(Excerpted records)
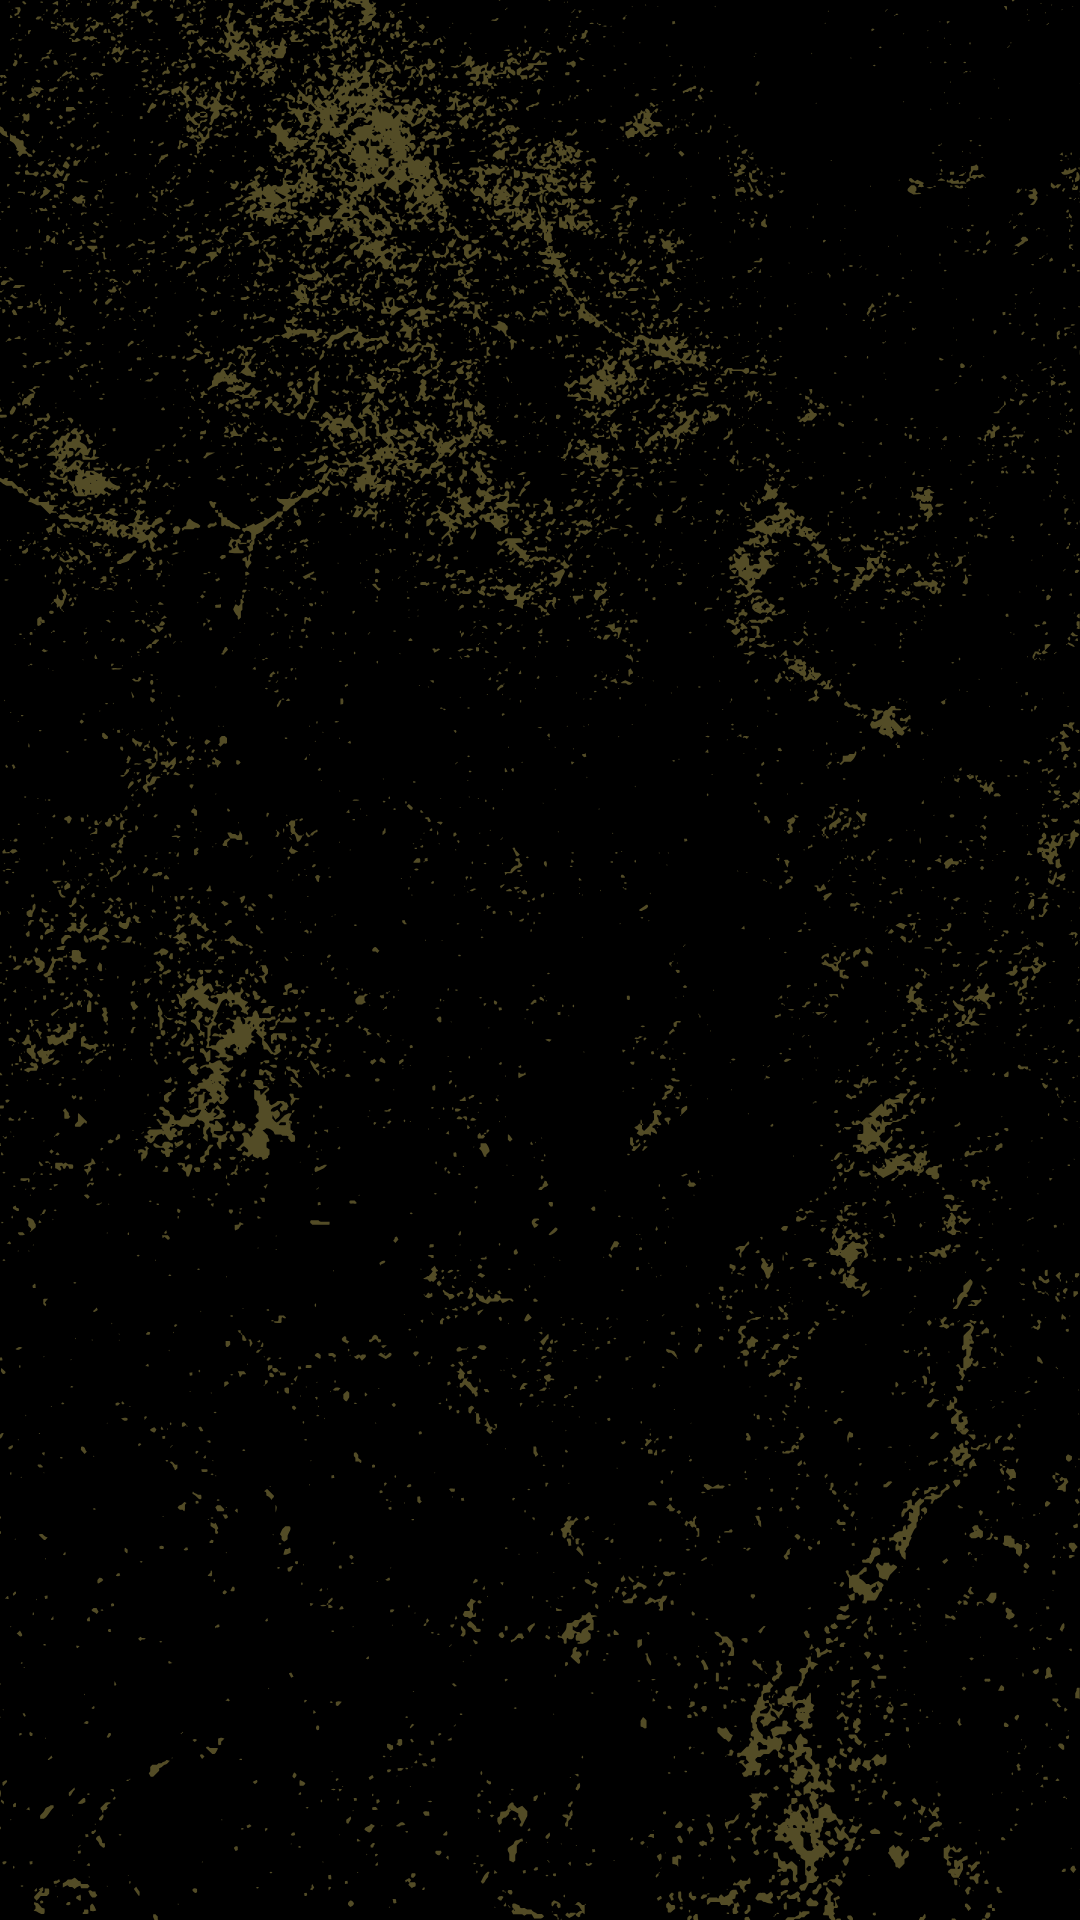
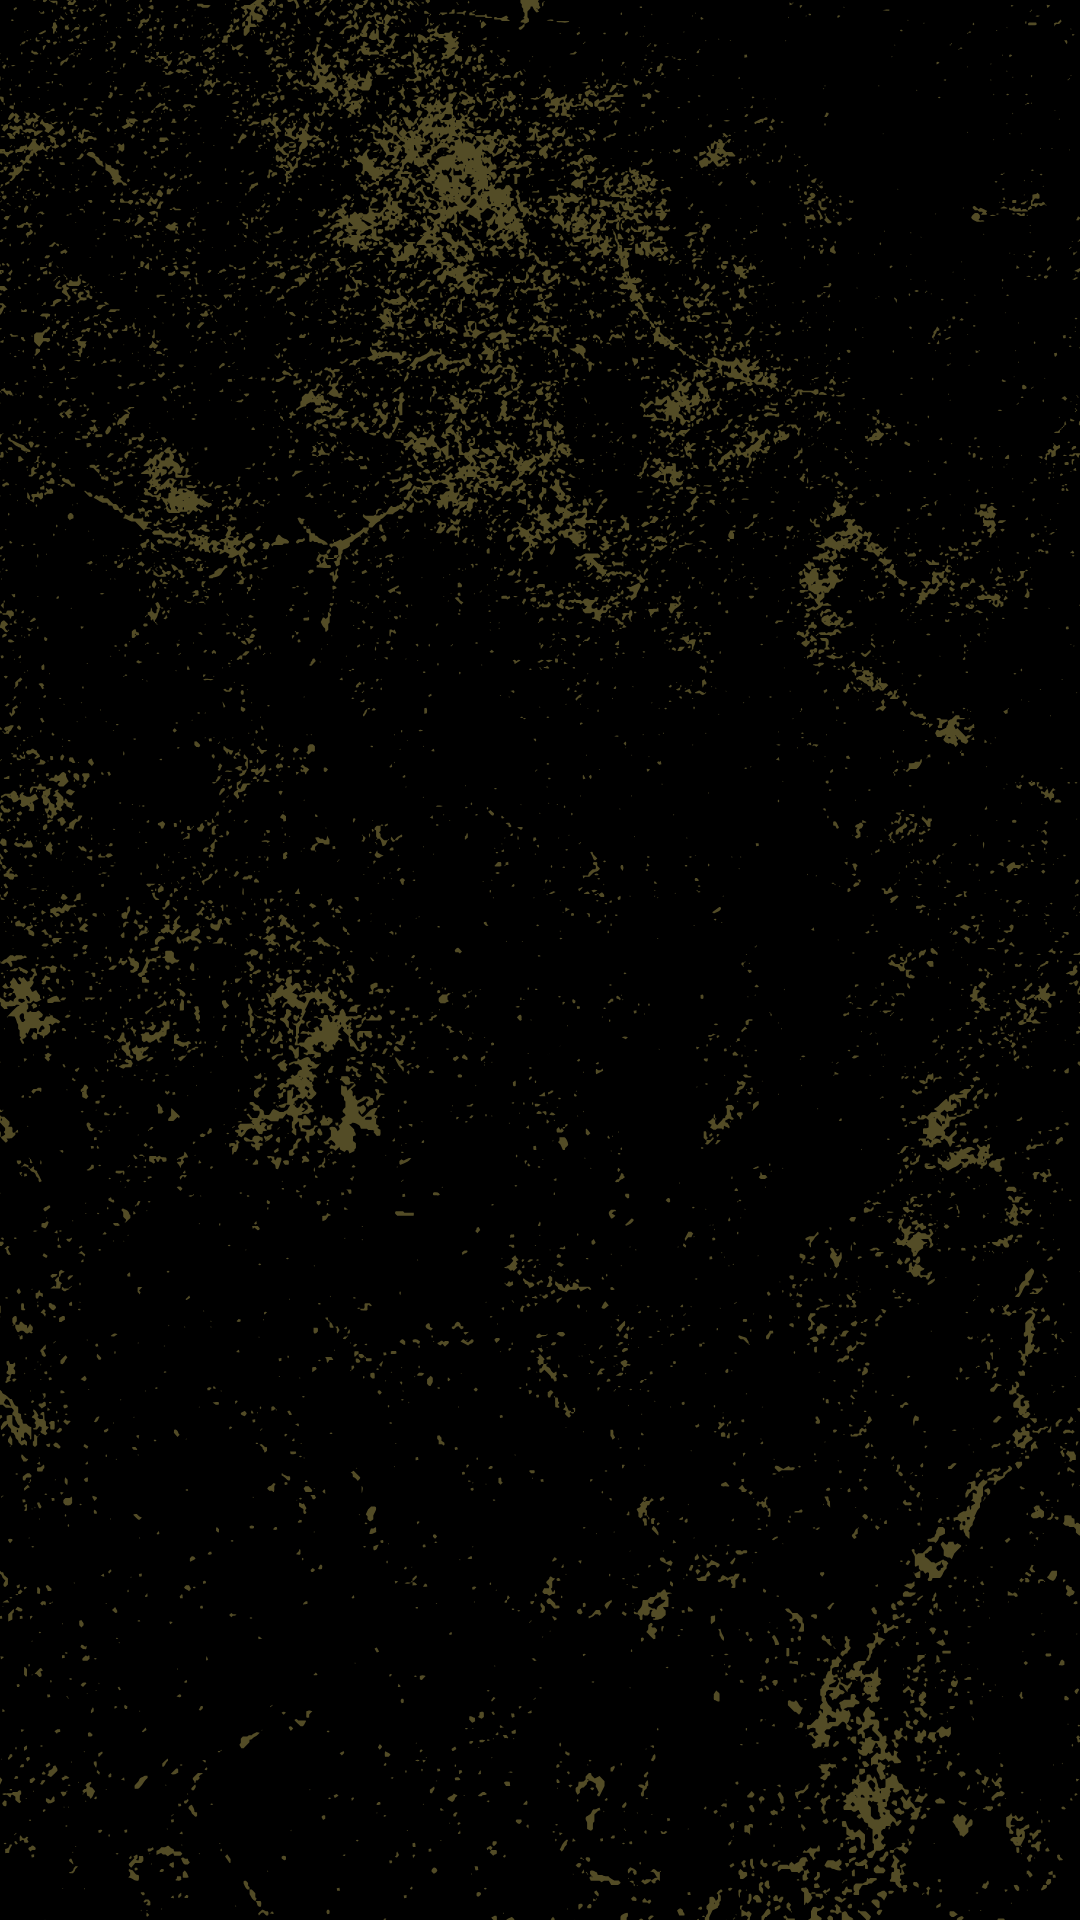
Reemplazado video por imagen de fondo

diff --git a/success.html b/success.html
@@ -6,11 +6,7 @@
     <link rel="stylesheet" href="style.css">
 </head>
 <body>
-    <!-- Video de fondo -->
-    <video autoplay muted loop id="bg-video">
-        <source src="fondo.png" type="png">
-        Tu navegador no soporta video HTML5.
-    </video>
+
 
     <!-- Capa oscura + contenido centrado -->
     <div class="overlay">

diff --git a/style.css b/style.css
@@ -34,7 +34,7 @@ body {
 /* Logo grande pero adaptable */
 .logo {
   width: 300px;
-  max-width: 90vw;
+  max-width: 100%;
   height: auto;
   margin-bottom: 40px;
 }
(End Excerpted records)
(Excerpted records)
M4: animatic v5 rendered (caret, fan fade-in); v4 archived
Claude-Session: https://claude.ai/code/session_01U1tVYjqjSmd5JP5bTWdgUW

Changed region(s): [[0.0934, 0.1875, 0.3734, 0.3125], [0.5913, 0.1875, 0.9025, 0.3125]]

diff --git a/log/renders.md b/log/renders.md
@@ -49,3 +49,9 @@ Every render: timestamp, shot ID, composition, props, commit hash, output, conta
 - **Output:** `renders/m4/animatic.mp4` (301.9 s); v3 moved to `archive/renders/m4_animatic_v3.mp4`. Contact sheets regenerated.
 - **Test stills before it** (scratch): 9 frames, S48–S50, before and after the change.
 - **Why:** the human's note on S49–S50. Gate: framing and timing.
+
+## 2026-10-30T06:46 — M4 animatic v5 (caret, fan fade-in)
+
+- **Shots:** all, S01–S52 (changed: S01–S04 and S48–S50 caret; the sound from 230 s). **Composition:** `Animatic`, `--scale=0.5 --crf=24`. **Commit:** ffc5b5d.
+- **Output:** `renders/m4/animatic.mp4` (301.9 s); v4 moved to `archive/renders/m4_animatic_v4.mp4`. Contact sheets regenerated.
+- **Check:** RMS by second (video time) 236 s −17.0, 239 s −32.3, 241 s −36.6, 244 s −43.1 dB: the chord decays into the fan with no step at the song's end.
(End Excerpted records)
- Required action: Within the entries, find all lines that contain "diff" and copy each one.

- Solution:
diff --git a/success.html b/success.html
diff --git a/style.css b/style.css
diff --git a/log/renders.md b/log/renders.md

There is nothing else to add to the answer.